A judge has dismissed a copyright lawsuit from a self-professed “gangsta pimp” who accused 20th Century Fox, Lee Daniels and Terrence Howard of stealing his life story.
Ron Newt sued the three entities in April 2015, claiming he shared his story with Howard in L.A. in 2010 and that Empire later ripped him off. Newt released an autobiography and documentary DVD both titled Bigger Than Big and originally sought $1 billion in the lawsuit before reducing it to $10 million.
Judge Consuelo Marshall dismissed the suit on Wednesday, on the grounds that there was “no substantial similarity with respect to plot,” according to The Hollywood Reporter. The judge also stated in court papers: “Although the parties’ works each follow an African American man who was involved in drug dealing and has sons pursuing a music career, Plaintiff’s works and Empire are not substantially similar as to plot.”
Essentially, Newt failed to prove his material was copyrighted and that Empire willingly stole it. Via THR:
In Marshall’s opinion, two-thirds of Newt’s documentary centers on his work as a pimp in San Francisco, while the remaining third focuses on his sons’ group the Newtrons, and his book and screenplay primarily focus on “the violence, sex, drugs and crime” surrounding Newt’s life as a drug lord. Meanwhile, Marshall found Empire focuses on “the power struggle amongst the Lyons — an African American family in the music business.”
Marshall further described the likenesses as mere “random similarities.”
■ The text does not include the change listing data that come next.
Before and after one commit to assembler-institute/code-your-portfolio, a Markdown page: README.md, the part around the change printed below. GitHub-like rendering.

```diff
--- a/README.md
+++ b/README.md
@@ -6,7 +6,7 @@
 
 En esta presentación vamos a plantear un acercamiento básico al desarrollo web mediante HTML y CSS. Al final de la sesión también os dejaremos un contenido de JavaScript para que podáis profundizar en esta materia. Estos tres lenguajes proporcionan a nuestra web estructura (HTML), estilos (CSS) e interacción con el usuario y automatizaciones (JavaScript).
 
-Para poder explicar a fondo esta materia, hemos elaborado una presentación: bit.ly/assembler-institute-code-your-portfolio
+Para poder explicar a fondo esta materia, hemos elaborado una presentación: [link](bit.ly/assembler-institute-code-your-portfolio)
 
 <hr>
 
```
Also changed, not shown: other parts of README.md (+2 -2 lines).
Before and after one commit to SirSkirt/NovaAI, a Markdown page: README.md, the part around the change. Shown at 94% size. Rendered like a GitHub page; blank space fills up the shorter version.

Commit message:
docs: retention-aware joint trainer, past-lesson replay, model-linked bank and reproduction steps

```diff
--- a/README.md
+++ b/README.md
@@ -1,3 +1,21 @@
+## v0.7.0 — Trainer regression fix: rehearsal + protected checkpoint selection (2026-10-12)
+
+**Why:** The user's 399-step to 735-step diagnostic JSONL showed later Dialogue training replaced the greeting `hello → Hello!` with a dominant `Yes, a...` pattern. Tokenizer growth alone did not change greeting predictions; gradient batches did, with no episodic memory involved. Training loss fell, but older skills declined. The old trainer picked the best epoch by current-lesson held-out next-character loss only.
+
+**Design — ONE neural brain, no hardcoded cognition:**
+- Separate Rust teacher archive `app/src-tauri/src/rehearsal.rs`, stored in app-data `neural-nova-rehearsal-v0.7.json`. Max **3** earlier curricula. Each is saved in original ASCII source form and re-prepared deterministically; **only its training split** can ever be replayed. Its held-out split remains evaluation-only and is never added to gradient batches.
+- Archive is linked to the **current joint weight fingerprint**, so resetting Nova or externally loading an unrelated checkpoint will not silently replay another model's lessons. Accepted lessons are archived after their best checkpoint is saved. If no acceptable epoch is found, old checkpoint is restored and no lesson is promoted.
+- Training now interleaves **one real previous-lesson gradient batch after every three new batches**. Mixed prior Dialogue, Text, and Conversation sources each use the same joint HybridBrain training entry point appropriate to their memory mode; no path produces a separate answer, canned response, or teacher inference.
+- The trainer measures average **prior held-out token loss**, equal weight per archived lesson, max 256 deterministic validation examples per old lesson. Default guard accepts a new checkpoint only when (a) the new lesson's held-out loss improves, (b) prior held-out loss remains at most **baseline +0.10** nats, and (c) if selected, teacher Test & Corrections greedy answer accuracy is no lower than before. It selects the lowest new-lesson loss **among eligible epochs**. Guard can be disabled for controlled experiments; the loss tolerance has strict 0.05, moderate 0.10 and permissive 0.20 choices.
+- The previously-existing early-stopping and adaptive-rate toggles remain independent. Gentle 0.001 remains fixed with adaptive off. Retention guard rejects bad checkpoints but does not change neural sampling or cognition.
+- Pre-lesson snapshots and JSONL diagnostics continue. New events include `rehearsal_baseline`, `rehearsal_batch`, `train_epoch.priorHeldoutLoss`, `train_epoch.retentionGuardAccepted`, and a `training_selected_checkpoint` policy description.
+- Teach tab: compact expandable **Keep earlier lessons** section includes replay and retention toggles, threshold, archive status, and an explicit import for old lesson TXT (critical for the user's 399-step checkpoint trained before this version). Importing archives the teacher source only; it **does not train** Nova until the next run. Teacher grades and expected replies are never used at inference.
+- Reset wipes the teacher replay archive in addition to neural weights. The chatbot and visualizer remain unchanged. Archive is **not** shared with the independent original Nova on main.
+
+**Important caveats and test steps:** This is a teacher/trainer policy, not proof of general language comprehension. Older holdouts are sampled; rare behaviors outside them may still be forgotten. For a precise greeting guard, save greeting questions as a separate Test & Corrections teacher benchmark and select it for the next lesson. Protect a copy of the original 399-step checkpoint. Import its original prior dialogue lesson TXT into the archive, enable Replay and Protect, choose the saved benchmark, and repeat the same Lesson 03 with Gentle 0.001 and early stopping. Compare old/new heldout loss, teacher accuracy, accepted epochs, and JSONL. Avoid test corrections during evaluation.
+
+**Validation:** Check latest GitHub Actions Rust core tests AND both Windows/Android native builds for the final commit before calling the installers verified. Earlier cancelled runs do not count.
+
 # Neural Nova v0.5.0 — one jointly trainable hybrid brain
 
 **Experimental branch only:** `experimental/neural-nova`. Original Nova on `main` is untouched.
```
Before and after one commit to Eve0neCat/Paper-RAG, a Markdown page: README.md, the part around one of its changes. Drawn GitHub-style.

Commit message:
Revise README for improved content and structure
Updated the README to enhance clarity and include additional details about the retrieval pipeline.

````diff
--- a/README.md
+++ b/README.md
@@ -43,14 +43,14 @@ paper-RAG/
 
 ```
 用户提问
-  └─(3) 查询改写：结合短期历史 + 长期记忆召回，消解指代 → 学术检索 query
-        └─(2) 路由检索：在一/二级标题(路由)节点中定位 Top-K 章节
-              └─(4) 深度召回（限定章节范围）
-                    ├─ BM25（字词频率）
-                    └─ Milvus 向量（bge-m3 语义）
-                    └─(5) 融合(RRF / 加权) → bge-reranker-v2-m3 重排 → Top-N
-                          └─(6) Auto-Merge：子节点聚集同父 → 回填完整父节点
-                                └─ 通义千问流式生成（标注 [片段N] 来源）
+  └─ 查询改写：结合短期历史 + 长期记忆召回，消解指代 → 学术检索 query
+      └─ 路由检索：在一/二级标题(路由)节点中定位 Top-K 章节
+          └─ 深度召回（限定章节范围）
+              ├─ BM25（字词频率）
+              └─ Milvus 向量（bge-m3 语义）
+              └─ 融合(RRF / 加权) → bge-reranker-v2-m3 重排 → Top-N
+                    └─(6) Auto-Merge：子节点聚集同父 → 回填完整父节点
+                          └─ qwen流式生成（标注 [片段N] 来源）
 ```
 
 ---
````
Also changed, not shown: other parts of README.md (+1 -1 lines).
Newt’s lawsuit was among the many that have been brought against Empire in hopes of capitalizing on its success.